> [DATASET RECORDS]:
# # # #
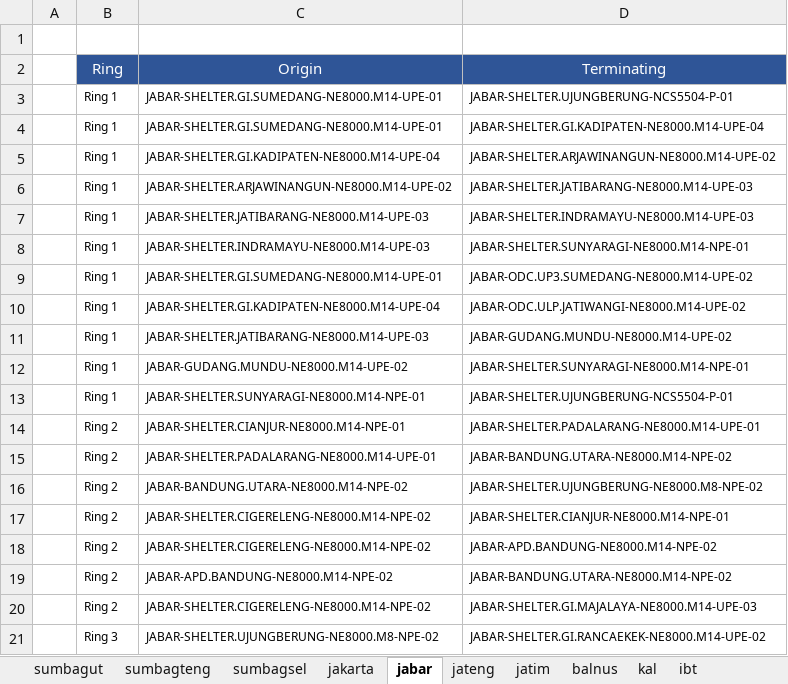
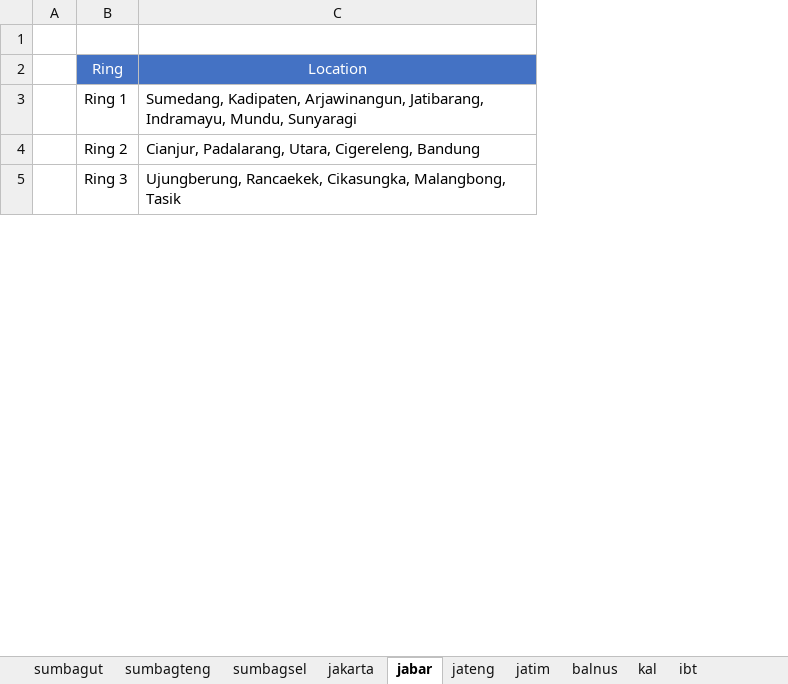
Before and after one commit to FuadHamdiBahar/Tugas-Akhir-Icon, an Excel workbook: public/location utilisasi.xlsx, sheet jabar, drawn as a sheet; only a part is shown; values as stored, in another font and other column widths than the file's, no borders; removed rows and columns are numbered as before the commit, all else as after; the diff covers the shown part only; the diff names each change by its address in the sheet, - before the commit and + after, or states it on an @@ line.

Commit message:
memperbaiki ring view

```diff
--- a/public/location utilisasi.xlsx (sheet jabar)
+++ b/public/location utilisasi.xlsx (sheet jabar)
-column C, rows 2-3: Origin | JABAR-SHELTER.GI.SUMEDANG-NE8000.M14-UPE-01; rows 20-21: JABAR-SHELTER.CIGERELENG-NE8000.M14-NPE-02 | JABAR-SHELTER.UJUNGBERUNG-NE8000.M8-NPE-02
-column D, rows 2-3: Terminating | JABAR-SHELTER.UJUNGBERUNG-NCS5504-P-01; rows 20-21: JABAR-SHELTER.GI.MAJALAYA-NE8000.M14-UPE-03 | JABAR-SHELTER.GI.RANCAEKEK-NE8000.M14-UPE-02
+column C, rows 2-5: Location | Sumedang, Kadipaten, Arjawinangun, Jatibarang, Indramayu, Mundu, Sunyaragi | Cianjur, Padalarang, Utara, Cigereleng, Bandung | Ujungberung, Rancaekek, Cikasungka, Malangbong, Tasik
-B2 fill: #2F5597
+B2 fill: #4472C4
@@ B3 text size: larger @@
-row 4:  | Ring 1 | JABAR-SHELTER.GI.SUMEDANG-NE8000.M14-UPE-01 | JABAR-SHELTER.GI.KADIPATEN-NE8000.M14-UPE-04
-row 5:  | Ring 1 | JABAR-SHELTER.GI.KADIPATEN-NE8000.M14-UPE-04 | JABAR-SHELTER.ARJAWINANGUN-NE8000.M14-UPE-02
-row 6:  | Ring 1 | JABAR-SHELTER.ARJAWINANGUN-NE8000.M14-UPE-02 | JABAR-SHELTER.JATIBARANG-NE8000.M14-UPE-03
-row 7:  | Ring 1 | JABAR-SHELTER.JATIBARANG-NE8000.M14-UPE-03 | JABAR-SHELTER.INDRAMAYU-NE8000.M14-UPE-03
-row 8:  | Ring 1 | JABAR-SHELTER.INDRAMAYU-NE8000.M14-UPE-03 | JABAR-SHELTER.SUNYARAGI-NE8000.M14-NPE-01
-row 9:  | Ring 1 | JABAR-SHELTER.GI.SUMEDANG-NE8000.M14-UPE-01 | JABAR-ODC.UP3.SUMEDANG-NE8000.M14-UPE-02
-row 10:  | Ring 1 | JABAR-SHELTER.GI.KADIPATEN-NE8000.M14-UPE-04 | JABAR-ODC.ULP.JATIWANGI-NE8000.M14-UPE-02
-row 11:  | Ring 1 | JABAR-SHELTER.JATIBARANG-NE8000.M14-UPE-03 | JABAR-GUDANG.MUNDU-NE8000.M14-UPE-02
-row 12:  | Ring 1 | JABAR-GUDANG.MUNDU-NE8000.M14-UPE-02 | JABAR-SHELTER.SUNYARAGI-NE8000.M14-NPE-01
-row 13:  | Ring 1 | JABAR-SHELTER.SUNYARAGI-NE8000.M14-NPE-01 | JABAR-SHELTER.UJUNGBERUNG-NCS5504-P-01
-row 14:  | Ring 2 | JABAR-SHELTER.CIANJUR-NE8000.M14-NPE-01 | JABAR-SHELTER.PADALARANG-NE8000.M14-UPE-01
-row 15:  | Ring 2 | JABAR-SHELTER.PADALARANG-NE8000.M14-UPE-01 | JABAR-BANDUNG.UTARA-NE8000.M14-NPE-02
-row 16:  | Ring 2 | JABAR-BANDUNG.UTARA-NE8000.M14-NPE-02 | JABAR-SHELTER.UJUNGBERUNG-NE8000.M8-NPE-02
-row 17:  | Ring 2 | JABAR-SHELTER.CIGERELENG-NE8000.M14-NPE-02 | JABAR-SHELTER.CIANJUR-NE8000.M14-NPE-01
-row 18:  | Ring 2 | JABAR-SHELTER.CIGERELENG-NE8000.M14-NPE-02 | JABAR-APD.BANDUNG-NE8000.M14-NPE-02
-row 19:  | Ring 2 | JABAR-APD.BANDUNG-NE8000.M14-NPE-02 | JABAR-BANDUNG.UTARA-NE8000.M14-NPE-02
@@ B4:B5 text size: larger @@
```
Also changed, not shown: 20 removed rows and cell formats elsewhere in this sheet, sheet sumbagsel, sheet jateng, sheet jatim, sheet jakarta, sheet balnus, sheet ibt, 3 more sheets, 2 other files.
# # # #
When copying the records, reproduce every entry exactly and omit all pictures.

> [OUTPUT BELOW]:
Before and after one commit to FuadHamdiBahar/Tugas-Akhir-Icon, an Excel workbook: public/location utilisasi.xlsx, sheet jabar, drawn as a sheet; only a part is shown; values as stored, in another font and other column widths than the file's, no borders; removed rows and columns are numbered as before the commit, all else as after; the diff covers the shown part only; the diff names each change by its address in the sheet, - before the commit and + after, or states it on an @@ line.

Commit message:
memperbaiki ring view

```diff
--- a/public/location utilisasi.xlsx (sheet jabar)
+++ b/public/location utilisasi.xlsx (sheet jabar)
-column C, rows 2-3: Origin | JABAR-SHELTER.GI.SUMEDANG-NE8000.M14-UPE-01; rows 20-21: JABAR-SHELTER.CIGERELENG-NE8000.M14-NPE-02 | JABAR-SHELTER.UJUNGBERUNG-NE8000.M8-NPE-02
-column D, rows 2-3: Terminating | JABAR-SHELTER.UJUNGBERUNG-NCS5504-P-01; rows 20-21: JABAR-SHELTER.GI.MAJALAYA-NE8000.M14-UPE-03 | JABAR-SHELTER.GI.RANCAEKEK-NE8000.M14-UPE-02
+column C, rows 2-5: Location | Sumedang, Kadipaten, Arjawinangun, Jatibarang, Indramayu, Mundu, Sunyaragi | Cianjur, Padalarang, Utara, Cigereleng, Bandung | Ujungberung, Rancaekek, Cikasungka, Malangbong, Tasik
-B2 fill: #2F5597
+B2 fill: #4472C4
@@ B3 text size: larger @@
-row 4:  | Ring 1 | JABAR-SHELTER.GI.SUMEDANG-NE8000.M14-UPE-01 | JABAR-SHELTER.GI.KADIPATEN-NE8000.M14-UPE-04
-row 5:  | Ring 1 | JABAR-SHELTER.GI.KADIPATEN-NE8000.M14-UPE-04 | JABAR-SHELTER.ARJAWINANGUN-NE8000.M14-UPE-02
-row 6:  | Ring 1 | JABAR-SHELTER.ARJAWINANGUN-NE8000.M14-UPE-02 | JABAR-SHELTER.JATIBARANG-NE8000.M14-UPE-03
-row 7:  | Ring 1 | JABAR-SHELTER.JATIBARANG-NE8000.M14-UPE-03 | JABAR-SHELTER.INDRAMAYU-NE8000.M14-UPE-03
-row 8:  | Ring 1 | JABAR-SHELTER.INDRAMAYU-NE8000.M14-UPE-03 | JABAR-SHELTER.SUNYARAGI-NE8000.M14-NPE-01
-row 9:  | Ring 1 | JABAR-SHELTER.GI.SUMEDANG-NE8000.M14-UPE-01 | JABAR-ODC.UP3.SUMEDANG-NE8000.M14-UPE-02
-row 10:  | Ring 1 | JABAR-SHELTER.GI.KADIPATEN-NE8000.M14-UPE-04 | JABAR-ODC.ULP.JATIWANGI-NE8000.M14-UPE-02
-row 11:  | Ring 1 | JABAR-SHELTER.JATIBARANG-NE8000.M14-UPE-03 | JABAR-GUDANG.MUNDU-NE8000.M14-UPE-02
-row 12:  | Ring 1 | JABAR-GUDANG.MUNDU-NE8000.M14-UPE-02 | JABAR-SHELTER.SUNYARAGI-NE8000.M14-NPE-01
-row 13:  | Ring 1 | JABAR-SHELTER.SUNYARAGI-NE8000.M14-NPE-01 | JABAR-SHELTER.UJUNGBERUNG-NCS5504-P-01
-row 14:  | Ring 2 | JABAR-SHELTER.CIANJUR-NE8000.M14-NPE-01 | JABAR-SHELTER.PADALARANG-NE8000.M14-UPE-01
-row 15:  | Ring 2 | JABAR-SHELTER.PADALARANG-NE8000.M14-UPE-01 | JABAR-BANDUNG.UTARA-NE8000.M14-NPE-02
-row 16:  | Ring 2 | JABAR-BANDUNG.UTARA-NE8000.M14-NPE-02 | JABAR-SHELTER.UJUNGBERUNG-NE8000.M8-NPE-02
-row 17:  | Ring 2 | JABAR-SHELTER.CIGERELENG-NE8000.M14-NPE-02 | JABAR-SHELTER.CIANJUR-NE8000.M14-NPE-01
-row 18:  | Ring 2 | JABAR-SHELTER.CIGERELENG-NE8000.M14-NPE-02 | JABAR-APD.BANDUNG-NE8000.M14-NPE-02
-row 19:  | Ring 2 | JABAR-APD.BANDUNG-NE8000.M14-NPE-02 | JABAR-BANDUNG.UTARA-NE8000.M14-NPE-02
@@ B4:B5 text size: larger @@
```
Also changed, not shown: 20 removed rows and cell formats elsewhere in this sheet, sheet sumbagsel, sheet jateng, sheet jatim, sheet jakarta, sheet balnus, sheet ibt, 3 more sheets, 2 other files.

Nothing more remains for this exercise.